Tropical rainforests are a very ancient biome. When the earth was much warmer, 240 million years ago, the ancient “coal forests” of primitive non-vascular plants died out and the succeeding forest, mainly tropical, consisted of ferns, conifers, cycads and other lesser-known groups. Insects were the dominant animal form on land; dinosaurs appeared only later during this period. Fossils of flowering plants (angiosperms) first appear in rocks dating from one hundred and fifty million years ago. These plants were enormously successful and eventually became the dominant land vegetation, forcing the ferns and other earlier groups to a marginal status. We know that rainforests originated sometime after 100 million years ago, and that they were the dominant forest type at the time of the disappearance of the dinosaurs (65 million years ago). They represent the world’s oldest extant biome, although current tropical forests almost certainly differ in many respects from the earlier ones. However, angiosperms still form the majority of the plant species in tropical forests.

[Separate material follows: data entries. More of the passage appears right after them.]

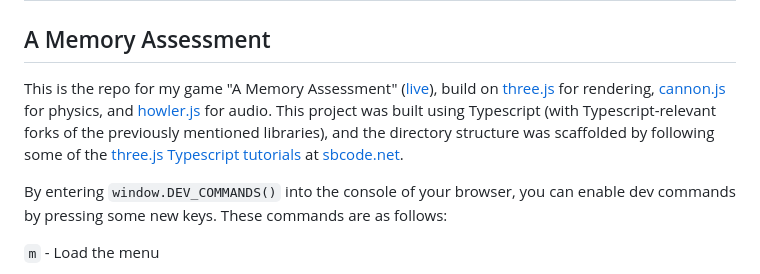
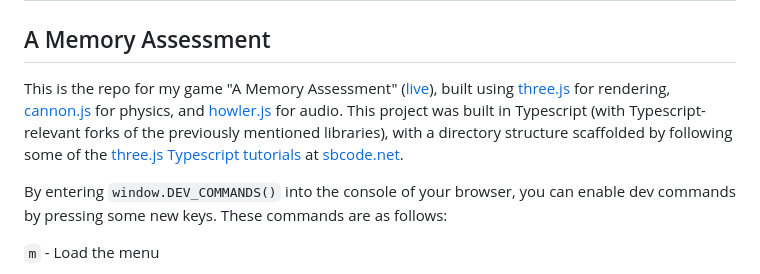
Before and after one commit to Corncycle/matcher, a Markdown page: README.md, the part around the change. GitHub-like rendering.

Commit message:
change readme wording

```diff
--- a/README.md
+++ b/README.md
@@ -2,7 +2,7 @@
 
 ## A Memory Assessment
 
-This is the repo for my game "A Memory Assessment" ([live](https://corncycle.com/a-memory-assessment)), build on [three.js](https://threejs.org/) for rendering, [cannon.js](https://schteppe.github.io/cannon.js/) for physics, and [howler.js](https://howlerjs.com/) for audio. This project was built using Typescript (with Typescript-relevant forks of the previously mentioned libraries), and the directory structure was scaffolded by following some of the [three.js Typescript tutorials](https://sbcode.net/threejs/) at [sbcode.net](https://sbcode.net/).
+This is the repo for my game "A Memory Assessment" ([live](https://corncycle.com/a-memory-assessment)), built using [three.js](https://threejs.org/) for rendering, [cannon.js](https://schteppe.github.io/cannon.js/) for physics, and [howler.js](https://howlerjs.com/) for audio. This project was built in Typescript (with Typescript-relevant forks of the previously mentioned libraries), with a directory structure scaffolded by following some of the [three.js Typescript tutorials](https://sbcode.net/threejs/) at [sbcode.net](https://sbcode.net/).
 
 By entering `window.DEV_COMMANDS()` into the console of your browser, you can enable dev commands by pressing some new keys. These commands are as follows:
 
```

Some scientists believe, as indicated by recent fossil data from South America, that many tropical species arose as long as 14 million years ago or more. A South American monkey skull, which has been dated as 20 million years old, has anatomical similarities to Old World monkeys, and supports the hypothesis that some New World fauna originated in Africa. Also, fossil teeth of Old World rodents which resemble those of New World porcupines have been found. These animals presumably migrated to South America by floating on “rafts” of vegetation. Many other very ancient tropical mammal fossils – marsupials, herbivores, rodents, edentates – have been found in the Andes. The Isthmus of Panama arose about seven million years ago, allowing exchanges of fauna between North and South America. Fish fossils are correspondingly ancient, and have been found far from the Amazon and Orinoco Rivers, where it was previously thought that fish species in this region evolved. There are fossils of catfishes, rays, piranhas, carnivores (flesh-eaters) and piscivores (fish-eaters), even fossils of a fish which ate fruit (and which is very similar to a fish presently living in these rivers). What does this mean? These data imply that these species arose many millions of years ago, at a time prior to the uplifting of the Andes as a mountain chain, and when this area was continuous with the region which is now the Amazon basin and covered with rainforests. Most of these fish fossils are related to those of the current tropical regions (Amazon and Orinoco basins) and not to present-day fish of the region where the fossils were found.